Don’t let its small stature fool you – the Hong Guang Mini EV has been hugely successful due to its small price tag, and you might argue, “well, yeah, it’s cheap,” which is technically true. This car, however – which has been called a micro-compact four-seater – is part of GM’s Chinese joint venture brand Wuling and has been wildly popular across China.
The car has been the top-selling electric vehicle in the country as of late, largely in part because of its affordable price tag. One such reason that appeals to buyers? Its nimble size. In a country pressed for space, especially on the road, compact vehicles are the ideal choice. This is in stark contrast to the United States where cars are growing past the point of fitting into a standard garage, but you don’t hear anyone complaining about that here. Just avoid getting on the 101 or 405 in California at any time of day.
Because of the brands success, the Hong Guang mini EV Cabrio convertible will soon debut at the Auto Shanghai show later this week, and GM wanted to appeal to those looking for a new look by losing the roof.
While many of us won’t agree with its style or that it’s electric, a car at this price point could help a lot of people get rolling. If the car were to debut in the United States, many people who can’t afford a car could get themselves a new set of wheels to get to work, go to the store, or take care of the other various other needs they have.
Teaser images released by General Motors show us that the convertible model will stick closely to the coupes version design. However, it’ll lose the back seats and offer a restyled front end, lower door panels, and a new dashboard with a widescreen display unit that boasts a digital instrument cluster and infotainment screen.
General Motors has remained tight-lipped about the technical details, but we do know the hardtop model will be about ten feet long, will have a range of 106 miles, and can achieve speeds of 62 mph. Again, this may not be everyone’s cup of tea per se, but if this were to reach our shores, it would help a lot of people who rely on public transportation for short distances to be more independent, but it likely wouldn’t do well in the American market because of it’s limited speed and distance.
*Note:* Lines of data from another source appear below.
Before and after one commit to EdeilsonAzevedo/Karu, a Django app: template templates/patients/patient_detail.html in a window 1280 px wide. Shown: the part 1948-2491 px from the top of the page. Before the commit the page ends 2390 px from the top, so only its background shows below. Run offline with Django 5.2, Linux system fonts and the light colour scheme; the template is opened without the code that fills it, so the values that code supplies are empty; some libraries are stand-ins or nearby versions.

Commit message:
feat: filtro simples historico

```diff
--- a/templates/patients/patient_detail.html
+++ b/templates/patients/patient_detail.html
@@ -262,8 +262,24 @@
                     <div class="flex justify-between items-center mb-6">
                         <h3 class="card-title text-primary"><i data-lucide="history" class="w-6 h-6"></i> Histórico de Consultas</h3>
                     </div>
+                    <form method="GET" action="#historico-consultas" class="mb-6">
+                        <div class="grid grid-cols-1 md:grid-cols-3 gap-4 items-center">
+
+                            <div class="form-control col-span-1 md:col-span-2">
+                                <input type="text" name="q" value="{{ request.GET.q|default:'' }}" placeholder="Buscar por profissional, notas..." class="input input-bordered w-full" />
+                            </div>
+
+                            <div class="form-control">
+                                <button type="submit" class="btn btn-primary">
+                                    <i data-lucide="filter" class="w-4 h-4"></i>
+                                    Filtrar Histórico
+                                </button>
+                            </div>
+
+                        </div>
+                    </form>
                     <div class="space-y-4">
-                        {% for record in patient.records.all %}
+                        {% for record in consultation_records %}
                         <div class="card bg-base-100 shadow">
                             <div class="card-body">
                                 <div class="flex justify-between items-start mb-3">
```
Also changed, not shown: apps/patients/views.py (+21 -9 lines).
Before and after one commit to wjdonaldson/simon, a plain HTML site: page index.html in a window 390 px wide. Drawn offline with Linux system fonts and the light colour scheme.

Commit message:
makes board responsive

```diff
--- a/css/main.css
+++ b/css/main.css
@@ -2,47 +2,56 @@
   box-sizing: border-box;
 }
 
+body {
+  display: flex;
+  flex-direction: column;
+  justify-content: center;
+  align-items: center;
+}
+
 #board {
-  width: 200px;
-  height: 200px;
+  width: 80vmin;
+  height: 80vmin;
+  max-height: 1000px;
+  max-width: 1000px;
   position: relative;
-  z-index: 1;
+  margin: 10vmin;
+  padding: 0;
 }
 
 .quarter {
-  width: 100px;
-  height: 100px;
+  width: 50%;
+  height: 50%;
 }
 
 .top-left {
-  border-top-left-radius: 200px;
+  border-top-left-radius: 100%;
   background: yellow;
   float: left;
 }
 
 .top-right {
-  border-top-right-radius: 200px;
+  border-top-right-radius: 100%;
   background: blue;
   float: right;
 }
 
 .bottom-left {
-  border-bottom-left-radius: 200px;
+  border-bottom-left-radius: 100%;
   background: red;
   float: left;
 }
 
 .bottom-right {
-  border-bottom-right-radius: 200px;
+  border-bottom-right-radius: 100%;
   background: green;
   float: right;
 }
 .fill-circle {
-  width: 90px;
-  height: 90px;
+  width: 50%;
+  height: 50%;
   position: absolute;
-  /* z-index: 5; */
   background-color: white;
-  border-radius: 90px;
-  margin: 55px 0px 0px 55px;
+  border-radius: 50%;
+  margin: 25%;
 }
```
For now, the convertible will remain a “concept” in China, but the automotive news outlet Autohome has reported the vehicle will eventually make it to production.